2013 found me intrigued by the artists Hot Chip and Phosphorescent. From a comprehensive point of view, I’m less enthusiastic about these two than the earlier acts I’ve mentioned, and yet they have each produced songs that I absolutely love. If not for these particular songs, I might not bother to mention these artists at all. Here they are:
I’ll make mention of one final album, although I’m not sure it really counts. This year I found myself listening repeatedly to Cyndi Lauper’s 1983 album She’s So Unusual. My oldest sister owned this album on vinyl, and I remember listening to it some as a kid. But it’s been nearly 30 years since I’ve listened to it in its entirety, and I love it. Sure, a good chunk of the album can still be heard on the radio with some regularity—songs like “Time After Time,” “Girls Just Want to Have Fun,” “She Bop” (Cyndi’s famous ode to masturbation), and others. But the fact that these tunes are so familiar doesn’t preclude them from being terrific. With Top 5 singles comprising nearly half of the album, it’s hard to listen to She’s So Unusual without having a blast. It’s quite the pop record. The video I’ll post to celebrate this album is of yet another song you’re undoubtedly familiar with, but it’s a song I love—both to listen to and to sing along with. Go ahead and try it yourself. You’ll see what I mean.

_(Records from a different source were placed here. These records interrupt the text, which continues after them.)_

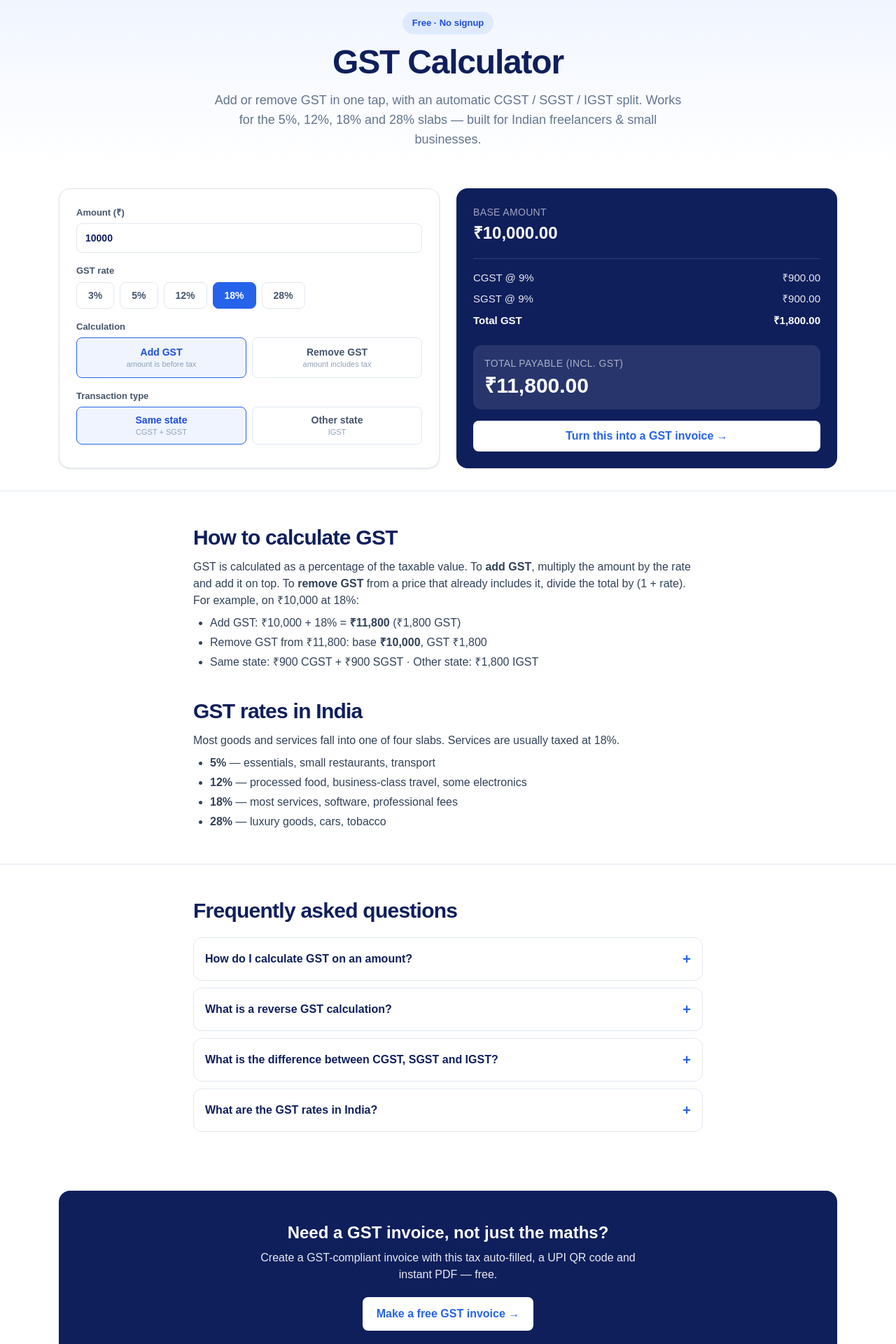
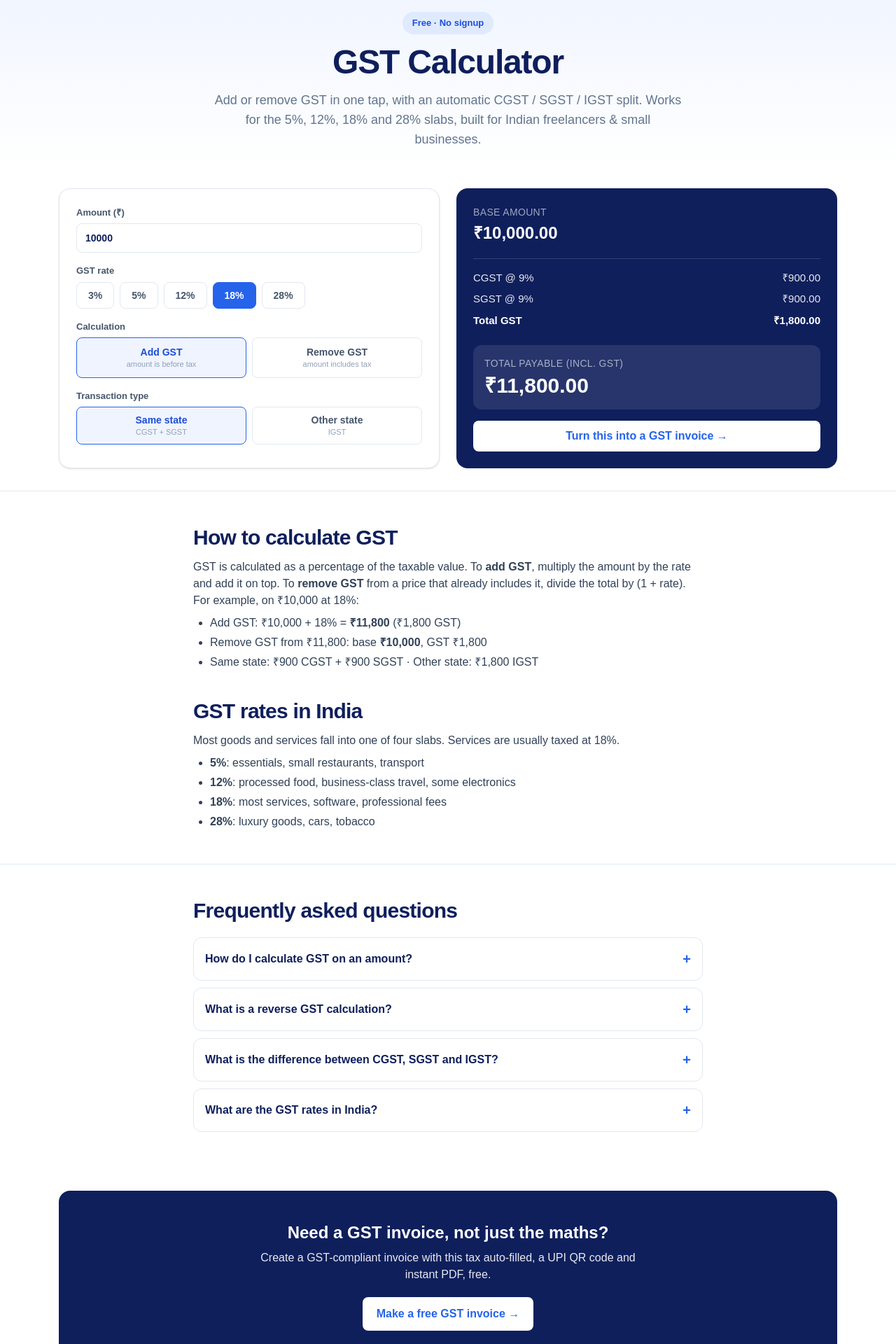
Before and after one commit to varunthakkar1993-sketch/gstflow, a Next.js app: page /gst-calculator in a window 1280 px wide. Shown: the part 100-2020 px from the top of the page at 70% size. Built offline with nearby package versions, Linux system fonts and the light colour scheme.

Commit message:
Remove em dashes from copy

```diff
--- a/app/gst-calculator/GstCalculator.tsx
+++ b/app/gst-calculator/GstCalculator.tsx
@@ -4,7 +4,7 @@ import { useMemo, useState } from "react";
 import posthog from "posthog-js";
 
 /**
- * Free GST Calculator — client-side only, no DB.
+ * Free GST Calculator (client-side only, no DB).
  * Add GST (exclusive) or Remove GST (extract from an inclusive amount),
  * with CGST/SGST or IGST split.
  */
--- a/app/gst-calculator/page.tsx
+++ b/app/gst-calculator/page.tsx
@@ -4,12 +4,12 @@ import SiteHeader from "../components/SiteHeader";
 import SiteFooter from "../components/SiteFooter";
 
 /**
- * /gst-calculator — free GST calculator (add/remove GST, CGST/SGST/IGST).
+ * /gst-calculator: free GST calculator (add/remove GST, CGST/SGST/IGST).
  * Server Component with metadata + JSON-LD; the calculator is a client component.
  */
 
 export const metadata: Metadata = {
-  title: "GST Calculator — Free Online GST Calculator India | Paavti",
+  title: "Free GST Calculator Online (India) | Paavti",
   description:
     "Free online GST calculator. Add or remove GST instantly with automatic CGST, SGST and IGST split for 5%, 12%, 18% and 28% slabs. No signup needed.",
   keywords: [
@@ -34,7 +34,7 @@ export const metadata: Metadata = {
 const faqs = [
   {
     q: "How do I calculate GST on an amount?",
-    a: "To add GST, multiply the amount by the GST rate and add it to the amount — e.g. ₹10,000 at 18% GST = ₹1,800 GST, total ₹11,800. The calculator above does this instantly and splits it into CGST and SGST, or IGST for a different state.",
+    a: "To add GST, multiply the amount by the GST rate and add it to the amount. For example, ₹10,000 at 18% GST = ₹1,800 GST, total ₹11,800. The calculator above does this instantly and splits it into CGST and SGST, or IGST for a different state.",
   },
   {
     q: "What is a reverse GST calculation?",
@@ -90,7 +90,7 @@ export default function Page() {
             </h1>
             <p className="mx-auto mt-4 max-w-2xl text-lg text-slate-500">
               Add or remove GST in one tap, with an automatic CGST / SGST / IGST
-              split. Works for the 5%, 12%, 18% and 28% slabs — built for Indian
+              split. Works for the 5%, 12%, 18% and 28% slabs, built for Indian
               freelancers &amp; small businesses.
             </p>
           </div>
@@ -127,10 +127,10 @@ export default function Page() {
               usually taxed at 18%.
             </p>
             <ul className="mt-2 list-disc space-y-1 pl-6">
-              <li><b>5%</b> — essentials, small restaurants, transport</li>
-              <li><b>12%</b> — processed food, business-class travel, some electronics</li>
-              <li><b>18%</b> — most services, software, professional fees</li>
-              <li><b>28%</b> — luxury goods, cars, tobacco</li>
+              <li><b>5%</b>: essentials, small restaurants, transport</li>
+              <li><b>12%</b>: processed food, business-class travel, some electronics</li>
+              <li><b>18%</b>: most services, software, professional fees</li>
+              <li><b>28%</b>: luxury goods, cars, tobacco</li>
             </ul>
           </div>
         </section>
@@ -147,7 +147,7 @@ export default function Page() {
                   <summary className="flex cursor-pointer list-none items-center justify-between font-semibold">
                     {f.q}
                     <span className="text-xl text-[#2563eb] group-open:hidden">+</span>
-                    <span className="hidden text-xl text-[#2563eb] group-open:inline">–</span>
+                    <span className="hidden text-xl text-[#2563eb] group-open:inline">−</span>
                   </summary>
                   <p className="mt-2.5 text-slate-500">{f.a}</p>
                 </details>
@@ -162,7 +162,7 @@ export default function Page() {
             <h2 className="text-2xl font-bold">Need a GST invoice, not just the maths?</h2>
             <p className="mx-auto mt-2 max-w-xl opacity-90">
               Create a GST-compliant invoice with this tax auto-filled, a UPI QR
-              code and instant PDF — free.
+              code and instant PDF, free.
             </p>
             <a href="/gst-invoice-generator"
               className="mt-5 inline-block rounded-lg bg-white px-5 py-3 text-base font-semibold text-[#2563eb] hover:bg-slate-100">
--- a/app/rent-receipt-generator/RentReceiptGenerator.tsx
+++ b/app/rent-receipt-generator/RentReceiptGenerator.tsx
@@ -4,7 +4,7 @@ import { useMemo, useState } from "react";
 import posthog from "posthog-js";
 
 /**
- * Free Rent Receipt Generator — client-side only, no DB.
+ * Free Rent Receipt Generator (client-side only, no DB).
  * Generates one rent receipt per month across a chosen period (for HRA claims),
  * with amount in words and a multi-page PDF download.
  */
@@ -19,7 +19,7 @@ const inr = (n: number) =>
 const rs = (n: number) =>
   "Rs. " + n.toLocaleString("en-IN", { minimumFractionDigits: 0, maximumFractionDigits: 0 });
 
-// Amount in words, Indian system (handles up to ~99 crore — fine for rent).
+// Amount in words, Indian system (handles up to ~99 crore, fine for rent).
 function rupeesInWords(num: number): string {
   num = Math.round(num);
   if (num === 0) return "Zero";
@@ -205,7 +205,7 @@ export default function RentReceiptGenerator() {
         </div>
         <p className="mt-3 rounded-lg border border-[#e0eaff] bg-[#eff4ff] px-3 py-2 text-[12.5px] text-[#1d4ed8]">
           Generates <b>{months.length} receipt{months.length === 1 ? "" : "s"}</b>
-          {first ? ` (${first.label} – ${months[months.length - 1].label})` : ""}, one per month —
+          {first ? ` (${first.label} to ${months[months.length - 1].label})` : ""}, one per month,
           exactly what you need for an HRA claim.
         </p>
       </div>
@@ -218,18 +218,18 @@ export default function RentReceiptGenerator() {
           </div>
           <div className="px-6 py-5 text-[13.5px] text-slate-700">
             <div className="mb-3 flex justify-between text-slate-500">
-              <span>Receipt for: <b className="text-slate-800">{first ? first.label : "—"}</b></span>
+              <span>Receipt for: <b className="text-slate-800">{first ? first.label : "-"}</b></span>
               <span>{first ? `${first.monthName.slice(0, 3)} ${first.year}` : ""}</span>
             </div>
-            <Line k="Received from" v={tenant || "—"} />
+            <Line k="Received from" v={tenant || "-"} />
             <Line k="Amount" v={`${inr(rent)}`} />
             <div className="mb-2 text-[12.5px] italic text-slate-500">Rupees {words} only</div>
-            <Line k="Towards" v={`Rent for ${first ? first.label : "—"}`} />
-            <Line k="Property" v={address || "—"} />
+            <Line k="Towards" v={`Rent for ${first ? first.label : "-"}`} />
+            <Line k="Property" v={address || "-"} />
             <Line k="Paid by" v={mode} />
             <div className="mt-6 flex items-end justify-between">
               <div>
-                <div className="font-bold text-slate-800">{landlord || "—"}</div>
+                <div className="font-bold text-slate-800">{landlord || "-"}</div>
                 {pan ? <div className="text-[12px] text-slate-500">PAN: {pan}</div> : null}
               </div>
               <div className="text-center">
--- a/app/rent-receipt-generator/page.tsx
+++ b/app/rent-receipt-generator/page.tsx
@@ -4,14 +4,14 @@ import SiteHeader from "../components/SiteHeader";
 import SiteFooter from "../components/SiteFooter";
 
 /**
- * /rent-receipt-generator — free rent receipt generator for HRA claims.
+ * /rent-receipt-generator: free rent receipt generator for HRA claims.
  * Server Component (SEO + JSON-LD) wrapping a client-side tool.
  */
 
 export const metadata: Metadata = {
   title: "Free Rent Receipt Generator for HRA (Online) | Paavti",
   description:
-    "Generate rent receipts online free for your HRA claim — one receipt per month, with amount in words and landlord PAN. Download all months as a PDF. No signup.",
+    "Generate rent receipts online free for your HRA claim: one receipt per month, with amount in words and landlord PAN. Download all months as a PDF. No signup.",
   keywords: [
     "rent receipt generator",
     "rent receipt for hra",
@@ -34,7 +34,7 @@ export const metadata: Metadata = {
 const faqs = [
   {
     q: "How do I generate rent receipts for HRA?",
-    a: "Enter your name (the tenant), your landlord's name, the monthly rent, the rented address, and the period you need — for example April 2025 to March 2026. The tool creates one receipt per month and downloads them all as a single PDF, ready to submit for your HRA claim.",
+    a: "Enter your name (the tenant), your landlord's name, the monthly rent, the rented address, and the period you need, for example April 2025 to March 2026. The tool creates one receipt per month and downloads them all as a single PDF, ready to submit for your HRA claim.",
   },
   {
     q: "Is a landlord's PAN required on a rent receipt?",
@@ -46,7 +46,7 @@ const faqs = [
   },
   {
     q: "Is this rent receipt generator free?",
-    a: "Yes — you can generate and download rent receipts for free, with no signup and no watermark.",
+    a: "Yes, you can generate and download rent receipts for free, with no signup and no watermark.",
   },
 ];
 
@@ -90,7 +90,7 @@ export default function Page() {
             </h1>
             <p className="mx-auto mt-4 max-w-2xl text-lg text-slate-500">
               Generate a full year of rent receipts for your HRA claim in one
-              click — one receipt per month, with amount in words and landlord
+              click: one receipt per month, with amount in words and landlord
               PAN, downloaded as a single PDF.
             </p>
           </div>
@@ -111,7 +111,7 @@ export default function Page() {
               To claim House Rent Allowance (HRA) exemption, salaried employees
               usually need to submit rent receipts to their employer. Fill in the
               tenant and landlord details, the monthly rent and the period you
-              want, and the tool builds one receipt for every month — then hands
+              want, and the tool builds one receipt for every month, then hands
               you a single PDF to download and submit.
             </p>
             <ol className="mt-3 list-decimal space-y-1 pl-6">
@@ -129,7 +129,7 @@ export default function Page() {
               <li>The month the rent is for</li>
               <li>Address of the rented property</li>
               <li>Landlord name, signature and PAN (if annual rent &gt; ₹1,00,000)</li>
-              <li>Payment mode — and a revenue stamp for cash payments over ₹5,000</li>
+              <li>Payment mode, plus a revenue stamp for cash payments over ₹5,000</li>
             </ul>
           </div>
         </section>
@@ -146,7 +146,7 @@ export default function Page() {
                   <summary className="flex cursor-pointer list-none items-center justify-between font-semibold">
                     {f.q}
                     <span className="text-xl text-[#2563eb] group-open:hidden">+</span>
-                    <span className="hidden text-xl text-[#2563eb] group-open:inline">–</span>
+                    <span className="hidden text-xl text-[#2563eb] group-open:inline">−</span>
                   </summary>
                   <p className="mt-2.5 text-slate-500">{f.a}</p>
                 </details>
@@ -161,7 +161,7 @@ export default function Page() {
             <h2 className="text-2xl font-bold">Freelancer or business? Send GST invoices too</h2>
             <p className="mx-auto mt-2 max-w-xl opacity-90">
               Paavti also creates GST-compliant invoices with a UPI QR code and
-              instant PDF — free to start.
+              instant PDF, free to start.
             </p>
             <a href="/gst-invoice-generator"
               className="mt-5 inline-block rounded-lg bg-white px-5 py-3 text-base font-semibold text-[#2563eb] hover:bg-slate-100">
```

A final note of thanks must be given to Chuck, the wonderful man that introduced me to much of the above music. I’m leaving last names off because I haven’t asked Chuck permission to make him famous by talking about him on my blog. But if he happens to read this, I need him to see he’s getting his due props. Thanks, Chuck.